We do like a theatre trip or two so in 2018, we had five trips to the theatre, including a couple of pantomimes. Boat trips are very popular with our group too, we did a weekend on a narrow boat mainly along the River Lea. We went around the east end of London, which is now very trendy, and even moored up overnight at Bow Locks where it goes out onto the Thames. We went on holiday to the Isle of Wight, visiting the steam railway and gin distillery, took a trip to Ramsey in Cambridgeshire in our 40s gear for their themed events and we also took part in a flying experience day, where some of our folks got to go up and fly a light aircraft!
It sounds like you’re kept very busy, how do you come up with ideas for trips?
I’m a great reader of information – in magazines and websites etc – I’m a retired librarian after all! I choose the familiarisation trips that I think will be possible for our group and they can be very helpful because you get to chat with other group organisers and pick up new ideas. The travel trade shows are also very useful – it’s all very much about chatting to people.

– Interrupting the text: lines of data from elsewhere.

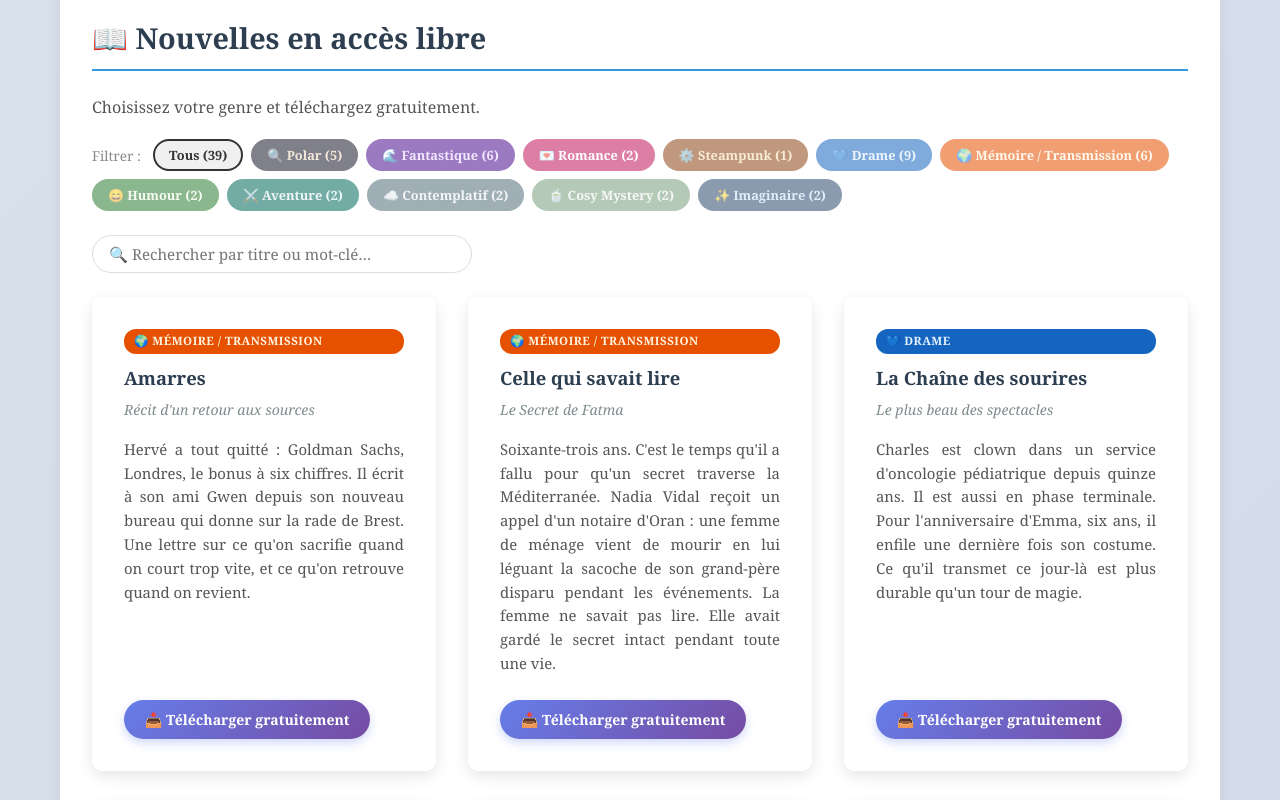
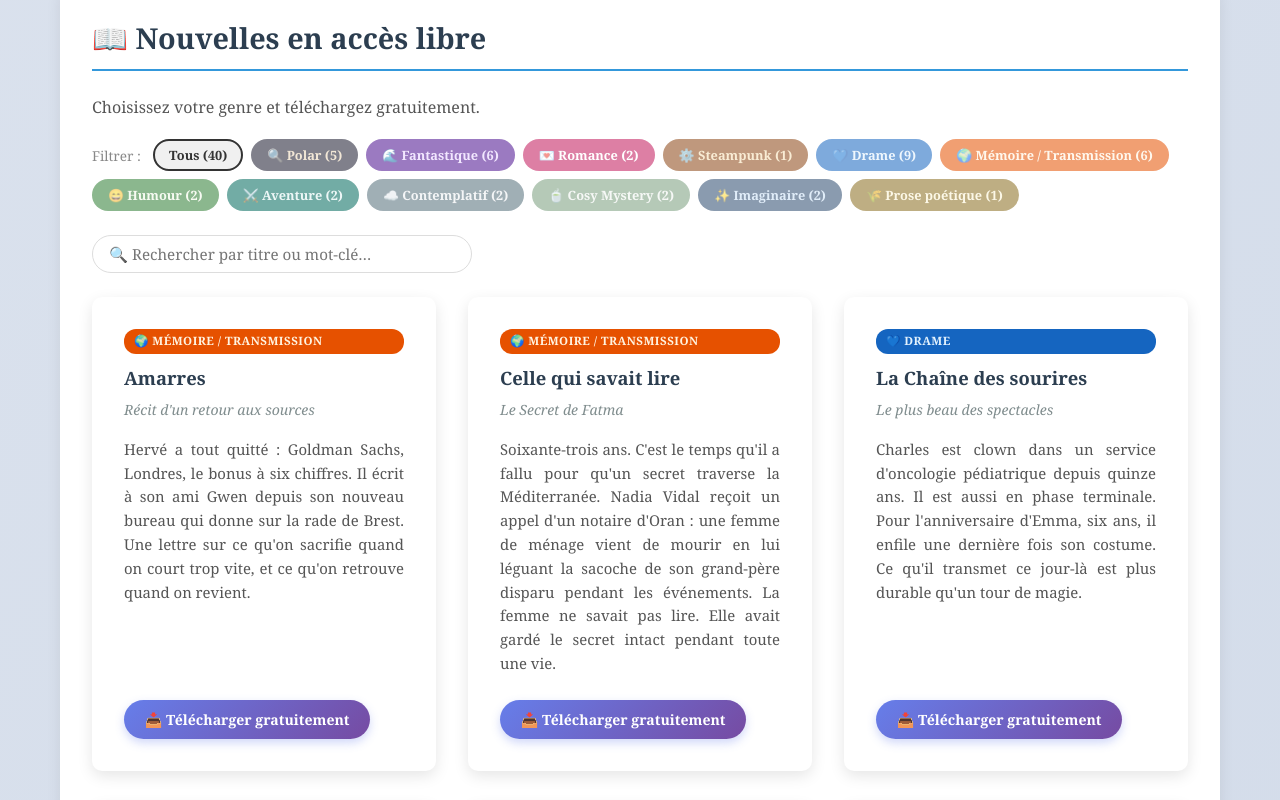
Before and after one commit to fsarboni/frederic-sarboni-auteur, a website: page index.html in a window 1280 px wide. Shown: the part 10580-11380 px from the top of the page. Drawn offline with Linux system fonts and the light colour scheme.

Commit message:
Ajout de la nouvelle « Et pourtant, le monde » et du genre Prose poétique
Co-Authored-By: Claude Opus 5.5 <noreply@anthropic.com>
Claude-Session: https://claude.ai/code/session_0131XQUZKGuoB9BavVFnwqda

```diff
--- a/data.json
+++ b/data.json
@@ -466,6 +466,14 @@
       "genre": "Aventure",
       "description": "À deux heures du matin, la vieille radio d'Yves Kerambrun, ancien gardien du Créac'h retraité à Ouessant, capte un SOS sur une fréquence morte depuis 1943. Un homme, une voie d'eau, un mousse de seize ans au large de la pointe de Pern. Kerambrun répond et note tout — parce que c'est ce qu'il a toujours fait.",
       "fichier": "nouvelles/La_Nuit_du_Grand_Phare.pdf"
+    },
+    {
+      "id": 40,
+      "titre": "Et pourtant, le monde",
+      "sous_titre": "Méditation sur la lande de Guissény",
+      "genre": "Prose poétique",
+      "description": "Un homme revient à Guissény, sur une lande que plus personne ne fréquente. Il laisse son vélo là où la route s’arrête, passe devant un abreuvoir renversé, s’allonge dans la bruyère. Le vent tombe. C’est alors la lande qui prend la parole.",
+      "fichier": "nouvelles/Et_pourtant_le_monde.pdf"
     }
   ],
   "actualites": [
--- a/index.html
+++ b/index.html
@@ -61,6 +61,7 @@
         .genre-Contemplatif        { background: #546e7a; color: #eceff1; }
         .genre-Cosy-Mystery        { background: #7a9e7e; color: #f0f4f0; }
         .genre-Imaginaire          { background: #2c4a6e; color: #c8dff5; }
+        .genre-Prose-poetique      { background: #8a6d1f; color: #fbf3d5; }
 
         /* ── FILTRES GENRE ────────────────────────────────────── */
         .filtres-wrapper {
@@ -101,6 +102,7 @@
         .filtre-Contemplatif { background: #546e7a; color: #eceff1; }
         .filtre-Cosy-Mystery { background: #7a9e7e; color: #f0f4f0; }
         .filtre-Imaginaire   { background: #2c4a6e; color: #c8dff5; }
+        .filtre-Prose-poetique { background: #8a6d1f; color: #fbf3d5; }
 
         /* ── RECHERCHE ────────────────────────────────────────── */
         .nouvelles-search { margin-bottom: 1.5rem; }
@@ -243,7 +245,8 @@ const GENRES_CONFIG = [
     { label: "Aventure",            key: "Aventure",            css: "filtre-Aventure",     badge: "genre-Aventure",    emoji: "⚔️" },
     { label: "Contemplatif",        key: "Contemplatif",        css: "filtre-Contemplatif", badge: "genre-Contemplatif",emoji: "☁️" },
     { label: "Cosy Mystery",        key: "Cosy Mystery",        css: "filtre-Cosy-Mystery", badge: "genre-Cosy-Mystery", emoji: "🍵" },
-    { label: "Imaginaire",          key: "Imaginaire",          css: "filtre-Imaginaire",   badge: "genre-Imaginaire",  emoji: "✨" }
+    { label: "Imaginaire",          key: "Imaginaire",          css: "filtre-Imaginaire",   badge: "genre-Imaginaire",  emoji: "✨" },
+    { label: "Prose poétique",      key: "Prose poétique",      css: "filtre-Prose-poetique", badge: "genre-Prose-poetique", emoji: "🌾" }
 ];
 
 // ── ÉTAT ─────────────────────────────────────────────────────────────────
```
Also changed, not shown: 1 other file.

Do any particular trips stand out as being especially memorable?
We won money for our club and chartered an entire train from London Euston up to Blackpool where the Mayor of Blackpool met us. He took us to one of the rock shops where we had a giant rock made with the club’s name running through it. The tram cooperation up there gave us the use of their trams too! It was brilliant.
With your type of group there are extra considerations which must be challenging?
It can be, you have to make sure that the beds and hotel rooms are accessible of course. Most of our members are reasonably ambulant. We do have our own transport which makes life easier, so we don’t need to hire any vehicles. I have previously found that although some coach companies say they’re wheelchair accessible, it means they can get a wheelchair on board but expect the user to get out of the chair and into a seat, which isn’t always possible.
What qualities make up a good group travel organiser?
You’ve got to have a calm nature and a good sense of humour. You’ve got to be organised and take everything in your stride because things can, and do, go wrong. You have to keep calm for the sake of the group. I’ll be laughing or smiling to hide what I’m feeling inside sometimes!
And has there ever been a situation where things have gone drastically wrong?
We were on another Blackpool holiday when our coach caught fire on the M25. The driver said he could smell burning but I just thought the smell was coming from the vehicle in front. All of sudden he shouted, “we’re on fire!” so we pulled straight over and got everybody off. We had to get the AA out who repaired the problem so we could continue our holiday.
It must be very rewarding in your role – how does it feel when you’ve organised a successful trip?
It’s a lovely feeling when you know everybody is enjoying it, they’re all having a good time, a laugh and a joke together, it’s brilliant. I know all the folks get a lot out of it, but you don’t just do it for that. We’ve been doing it for years and we are just a really big group of friends; as far as I’m concerned, we’re just mates who go on holiday and on days out together.”
Jackie Ames’ group at a glance…
Group name: Unity 70
No. of members: Around 50-60 regulars
Time organising: 44 years